(Before-and-after change records)
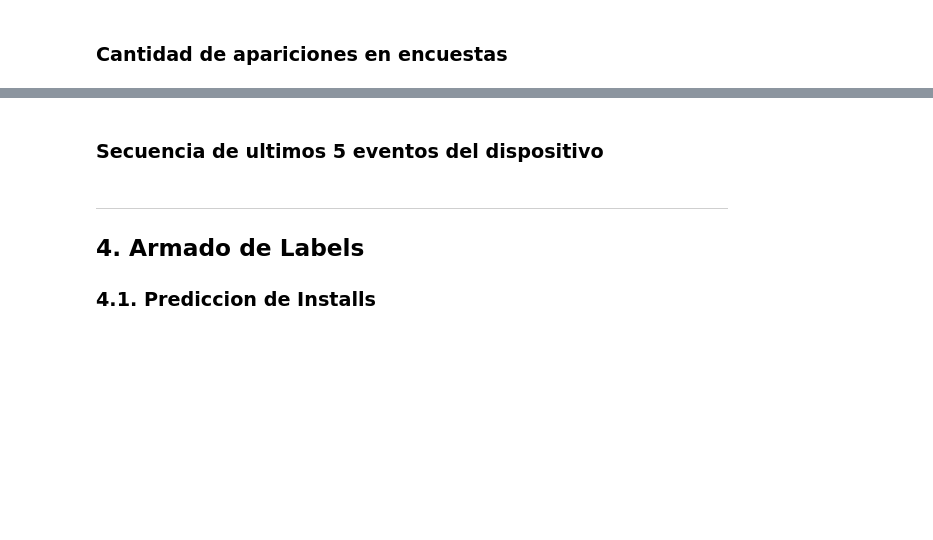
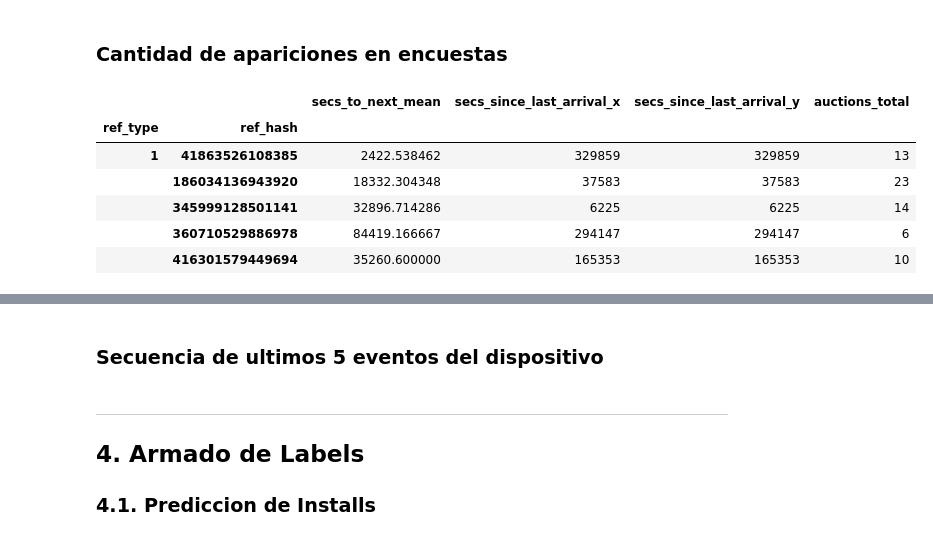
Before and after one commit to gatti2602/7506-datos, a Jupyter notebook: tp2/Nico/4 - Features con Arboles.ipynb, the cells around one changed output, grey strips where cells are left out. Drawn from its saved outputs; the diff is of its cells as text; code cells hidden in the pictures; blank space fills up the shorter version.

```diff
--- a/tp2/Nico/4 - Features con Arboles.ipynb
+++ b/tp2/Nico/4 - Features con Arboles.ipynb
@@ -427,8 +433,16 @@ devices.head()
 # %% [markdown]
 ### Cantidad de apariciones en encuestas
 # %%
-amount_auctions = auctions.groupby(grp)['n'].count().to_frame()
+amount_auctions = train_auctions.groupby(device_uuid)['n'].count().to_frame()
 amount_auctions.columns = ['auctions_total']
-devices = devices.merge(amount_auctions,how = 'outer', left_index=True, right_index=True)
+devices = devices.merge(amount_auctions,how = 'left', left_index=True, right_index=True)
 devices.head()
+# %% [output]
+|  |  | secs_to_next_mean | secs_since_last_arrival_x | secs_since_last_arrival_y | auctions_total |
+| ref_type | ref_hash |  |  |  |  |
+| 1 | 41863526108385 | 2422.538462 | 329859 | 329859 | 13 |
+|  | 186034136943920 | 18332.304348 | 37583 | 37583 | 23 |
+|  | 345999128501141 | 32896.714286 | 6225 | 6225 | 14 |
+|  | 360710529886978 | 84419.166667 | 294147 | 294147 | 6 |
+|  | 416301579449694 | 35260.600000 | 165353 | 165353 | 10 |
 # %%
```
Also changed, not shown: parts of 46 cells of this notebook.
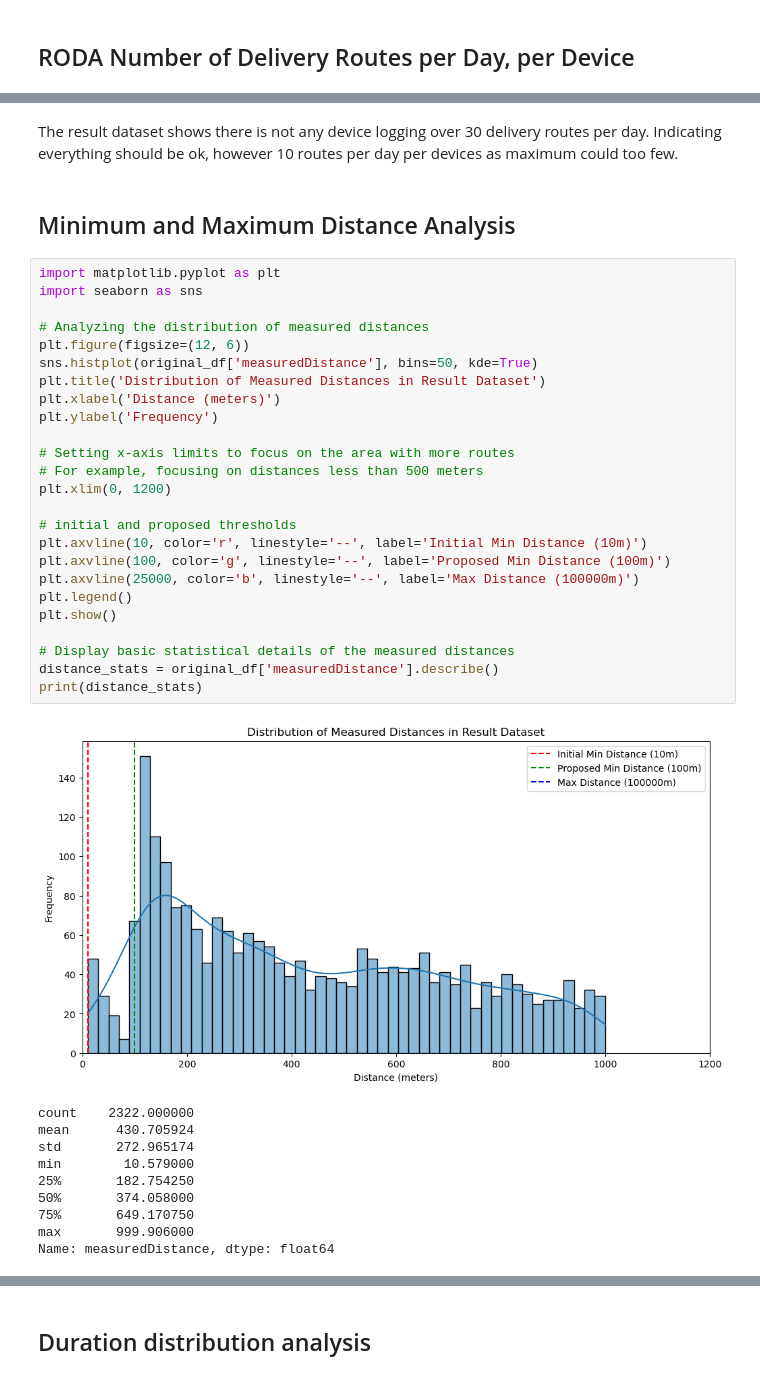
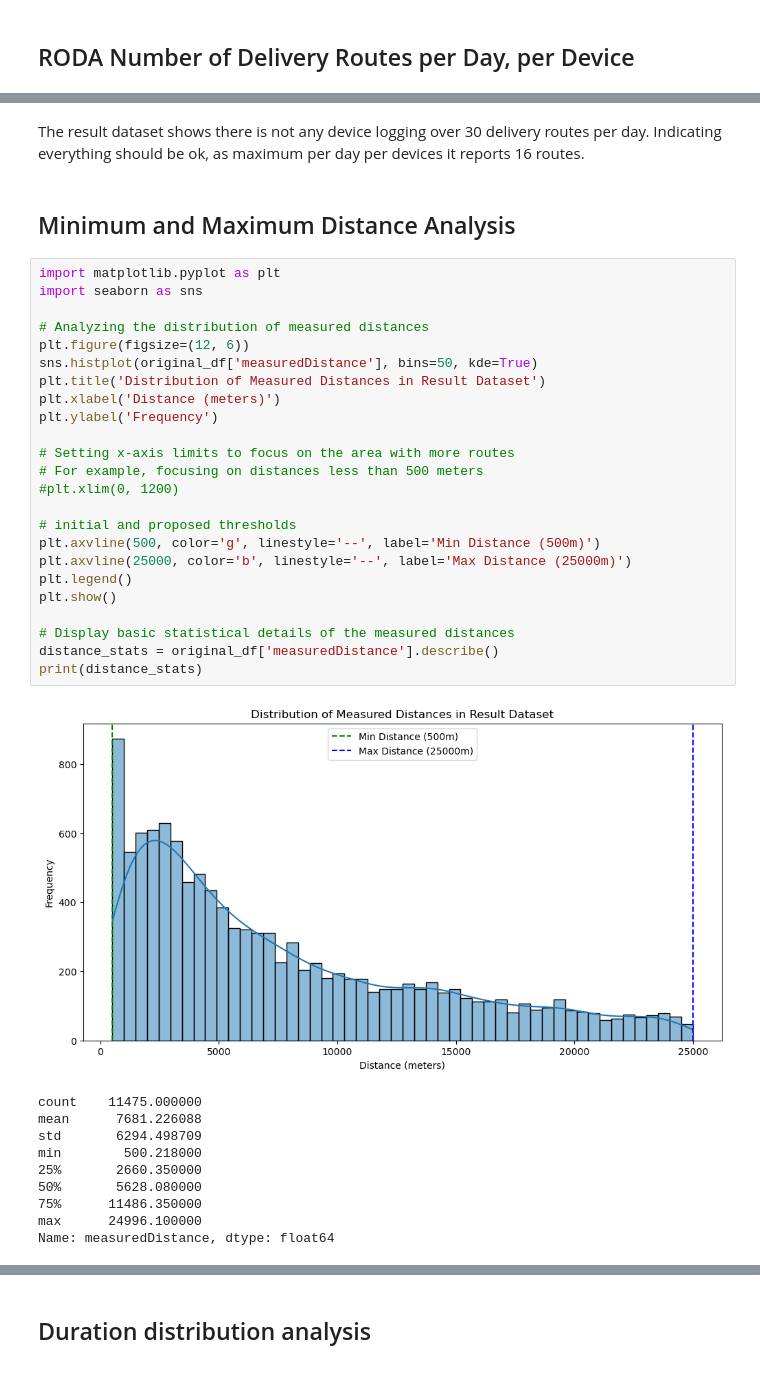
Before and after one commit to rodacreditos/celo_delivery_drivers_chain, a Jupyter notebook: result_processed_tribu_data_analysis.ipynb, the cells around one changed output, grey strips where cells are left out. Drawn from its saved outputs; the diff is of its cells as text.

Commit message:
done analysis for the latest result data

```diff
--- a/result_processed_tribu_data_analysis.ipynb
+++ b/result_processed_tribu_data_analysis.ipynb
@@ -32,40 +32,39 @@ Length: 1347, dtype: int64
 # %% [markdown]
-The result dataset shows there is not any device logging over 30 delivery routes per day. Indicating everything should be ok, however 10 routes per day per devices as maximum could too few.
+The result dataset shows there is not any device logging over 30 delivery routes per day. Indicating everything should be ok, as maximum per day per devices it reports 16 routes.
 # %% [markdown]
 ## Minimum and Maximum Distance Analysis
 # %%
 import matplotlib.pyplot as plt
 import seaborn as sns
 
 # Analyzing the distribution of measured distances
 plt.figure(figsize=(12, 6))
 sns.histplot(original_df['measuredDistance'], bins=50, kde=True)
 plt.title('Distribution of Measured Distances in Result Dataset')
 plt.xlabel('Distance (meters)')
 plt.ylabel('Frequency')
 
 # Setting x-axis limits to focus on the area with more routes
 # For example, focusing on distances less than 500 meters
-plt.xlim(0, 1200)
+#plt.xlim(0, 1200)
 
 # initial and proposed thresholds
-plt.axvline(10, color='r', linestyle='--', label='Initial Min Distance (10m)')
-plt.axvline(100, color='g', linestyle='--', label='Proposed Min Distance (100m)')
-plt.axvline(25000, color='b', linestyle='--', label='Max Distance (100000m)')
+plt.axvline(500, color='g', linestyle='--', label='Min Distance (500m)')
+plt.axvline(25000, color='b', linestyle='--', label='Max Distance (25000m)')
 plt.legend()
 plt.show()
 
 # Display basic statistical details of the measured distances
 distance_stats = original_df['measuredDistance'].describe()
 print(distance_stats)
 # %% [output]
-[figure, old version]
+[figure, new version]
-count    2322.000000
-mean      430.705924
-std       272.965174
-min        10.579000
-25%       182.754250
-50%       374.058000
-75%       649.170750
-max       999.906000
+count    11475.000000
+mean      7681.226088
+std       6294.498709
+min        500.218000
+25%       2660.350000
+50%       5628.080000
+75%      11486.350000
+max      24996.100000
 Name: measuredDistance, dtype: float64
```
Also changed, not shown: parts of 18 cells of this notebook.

# How to complete this task
Your response should be the lines of the entries above that include the string "linestyle".

# Task result
-plt.axvline(10, color='r', linestyle='--', label='Initial Min Distance (10m)')
-plt.axvline(100, color='g', linestyle='--', label='Proposed Min Distance (100m)')
-plt.axvline(25000, color='b', linestyle='--', label='Max Distance (100000m)')
+plt.axvline(500, color='g', linestyle='--', label='Min Distance (500m)')
+plt.axvline(25000, color='b', linestyle='--', label='Max Distance (25000m)')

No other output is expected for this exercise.